while at the College, says Tessier. That was “absolutely indispensable
both in getting political support for the arts colony and then guiding
its early years as an urban multicultural neighborhood.”
Meanwhile, the economic environment also brought opportunity. The early
’90s recession was particularly sharp in Southern California, causing
property values to plunge and allowing the Tessiers to buy up more
downtown buildings on the cheap.
With a critical mass of property and newfound support from the city, the
arts colony began to take off. New stores filled empty storefronts. The
Glass House concert venue opened with a performance by popular band No
Doubt, drawing hundreds of people.
The once-a-month Saturday night Art Walk was instituted, drawing more
visitors downtown. Tessier remembers heading downtown around 8 p.m. on a
Saturday night and not being able to find a parking space – a sure sign
During this time, the Tessiers were adding a loft every month and
filling another storefront every other month. For years, there has been
a waiting list for artist's lofts. “It’s definitely an established urban
neighborhood,’’ says Tessier. “If we never do another thing there it
will grow and thrive in its own right.”
But Tessier isn’t done downtown. The emphasis is shifting to new
construction as he runs out of old structures to renovate. Over the
years, many downtown building were torn down for parking lots, creating
gaps that Tessier would like to fill in with new structures.
Today other developers also are working downtown to transform old
structures and build new ones for housing and stores – projects that
would have been unthinkable 10 years ago. “We’re far from alone any
more,” says Tessier.
For the Tessiers, the project has been a family effort. Ed is president
of Arteco Partners, which handles the property and community relations
management aspect of the business. His brother, Jerry, runs Jeved

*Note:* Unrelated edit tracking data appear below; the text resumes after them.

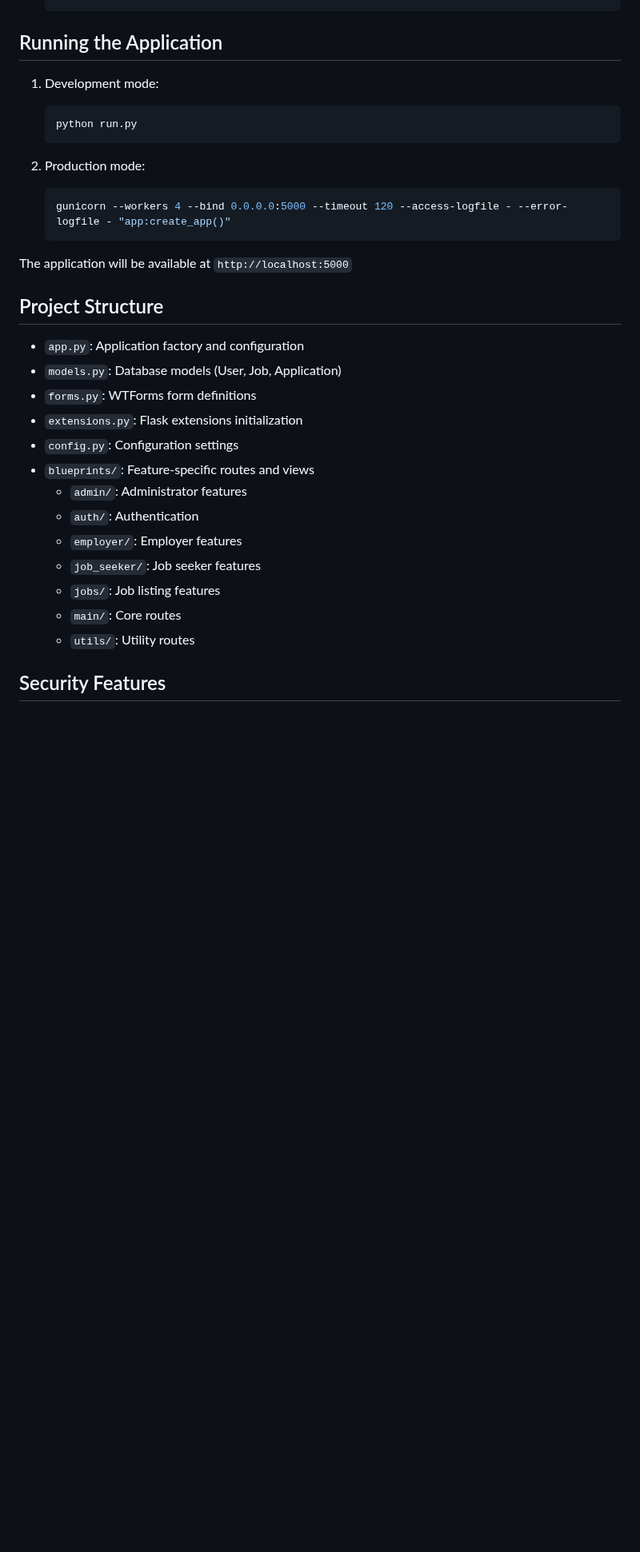
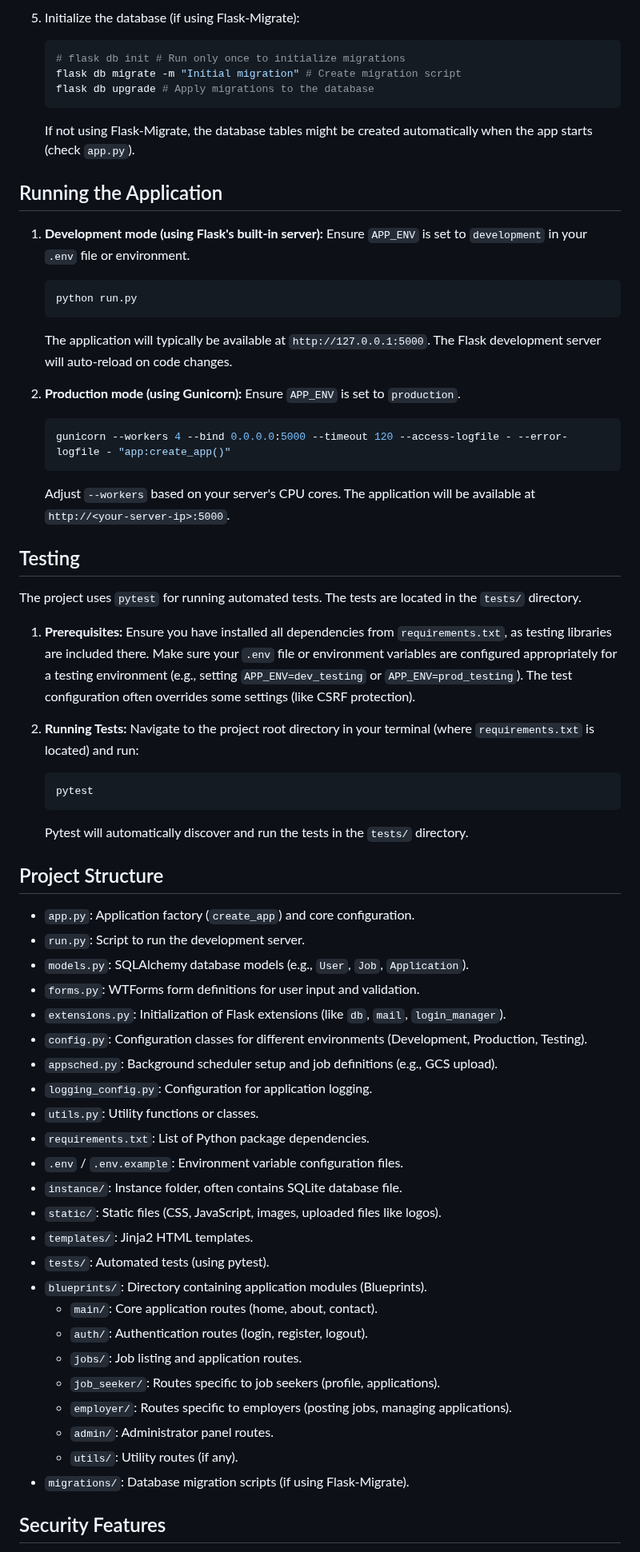
Before and after one commit to piyush5566/job_portal, a Markdown page: README.md, the part around one of its changes. Shown at 80% size. Rendered like a GitHub page; blank space fills up the shorter version.

Commit message:
Updated Readme as per the latest changes

````diff
--- a/README.md
+++ b/README.md
@@ -88,33 +99,65 @@ Live Deployment: https://jobportal-production-fcd5.up.railway.app
+5.  Initialize the database (if using Flask-Migrate):
+    ```bash
+    # flask db init # Run only once to initialize migrations
+    flask db migrate -m "Initial migration" # Create migration script
+    flask db upgrade # Apply migrations to the database
+    ```
+    If not using Flask-Migrate, the database tables might be created automatically when the app starts (check `app.py`).
 
 ## Running the Application
 
-1. Development mode:
-   ```bash
-   python run.py
-   ```
+1.  **Development mode (using Flask's built-in server):**
+    Ensure `APP_ENV` is set to `development` in your `.env` file or environment.
+    ```bash
+    python run.py
+    ```
+    The application will typically be available at `http://127.0.0.1:5000`. The Flask development server will auto-reload on code changes.
 
-2. Production mode:
-   ```bash
-   gunicorn --workers 4 --bind 0.0.0.0:5000 --timeout 120 --access-logfile - --error-logfile - "app:create_app()"
-   ```
+2.  **Production mode (using Gunicorn):**
+    Ensure `APP_ENV` is set to `production`.
+    ```bash
+    gunicorn --workers 4 --bind 0.0.0.0:5000 --timeout 120 --access-logfile - --error-logfile - "app:create_app()"
+    ```
+    Adjust `--workers` based on your server's CPU cores. The application will be available at `http://<your-server-ip>:5000`.
 
-The application will be available at `http://localhost:5000`
+## Testing
+
+The project uses `pytest` for running automated tests. The tests are located in the `tests/` directory.
+
+1.  **Prerequisites:** Ensure you have installed all dependencies from `requirements.txt`, as testing libraries are included there. Make sure your `.env` file or environment variables are configured appropriately for a testing environment (e.g., setting `APP_ENV=dev_testing` or `APP_ENV=prod_testing`). The test configuration often overrides some settings (like CSRF protection).
+
+2.  **Running Tests:** Navigate to the project root directory in your terminal (where `requirements.txt` is located) and run:
+    ```bash
+    pytest
+    ```
+    Pytest will automatically discover and run the tests in the `tests/` directory.
 
 ## Project Structure
 
-- `app.py`: Application factory and configuration
-- `models.py`: Database models (User, Job, Application)
-- `forms.py`: WTForms form definitions
-- `extensions.py`: Flask extensions initialization
-- `config.py`: Configuration settings
-- `blueprints/`: Feature-specific routes and views
-  - `admin/`: Administrator features
-  - `auth/`: Authentication
-  - `employer/`: Employer features
-  - `job_seeker/`: Job seeker features
-  - `jobs/`: Job listing features
-  - `main/`: Core routes
-  - `utils/`: Utility routes
+- `app.py`: Application factory (`create_app`) and core configuration.
+- `run.py`: Script to run the development server.
+- `models.py`: SQLAlchemy database models (e.g., `User`, `Job`, `Application`).
+- `forms.py`: WTForms form definitions for user input and validation.
+- `extensions.py`: Initialization of Flask extensions (like `db`, `mail`, `login_manager`).
+- `config.py`: Configuration classes for different environments (Development, Production, Testing).
+- `appsched.py`: Background scheduler setup and job definitions (e.g., GCS upload).
+- `logging_config.py`: Configuration for application logging.
+- `utils.py`: Utility functions or classes.
+- `requirements.txt`: List of Python package dependencies.
+- `.env` / `.env.example`: Environment variable configuration files.
+- `instance/`: Instance folder, often contains SQLite database file.
+- `static/`: Static files (CSS, JavaScript, images, uploaded files like logos).
+- `templates/`: Jinja2 HTML templates.
+- `tests/`: Automated tests (using pytest).
+- `blueprints/`: Directory containing application modules (Blueprints).
+  - `main/`: Core application routes (home, about, contact).
+  - `auth/`: Authentication routes (login, register, logout).
+  - `jobs/`: Job listing and application routes.
+  - `job_seeker/`: Routes specific to job seekers (profile, applications).
+  - `employer/`: Routes specific to employers (posting jobs, managing applications).
+  - `admin/`: Administrator panel routes.
+  - `utils/`: Utility routes (if any).
+- `migrations/`: Database migration scripts (if using Flask-Migrate).
 
 ## Security Features
 
````
Also changed, not shown: other parts of README.md (+56 -44 lines).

Management, the development arm of the business. Their sister, Vicki
Tessier ’91, lives in the arts colony.
And now the Tessiers are moving beyond Pomona to create another art
colony in the nearby city of Ontario’s aging downtown. They expect to
have 70 artists lofts completed within 18 months.
With home costs skyrocketing in Southern Californians, many creative
arts professionals – makeup artists and architects, scriptwriters and
web designers – are being priced out of the housing market in Los
Angeles and Orange counties, says Tessier. So they’re joining the larger
wave of people moving to the Inland Empire for cheaper housing. The
problem, according to Tessier, is that they wind up scattered and
isolated. His goal is to create places where they can congregate and
”I think dealing with the creative arts wave is one of the Inland
Empire’s biggest opportunities,” says Tessier. “And not enough people
are onto it yet.”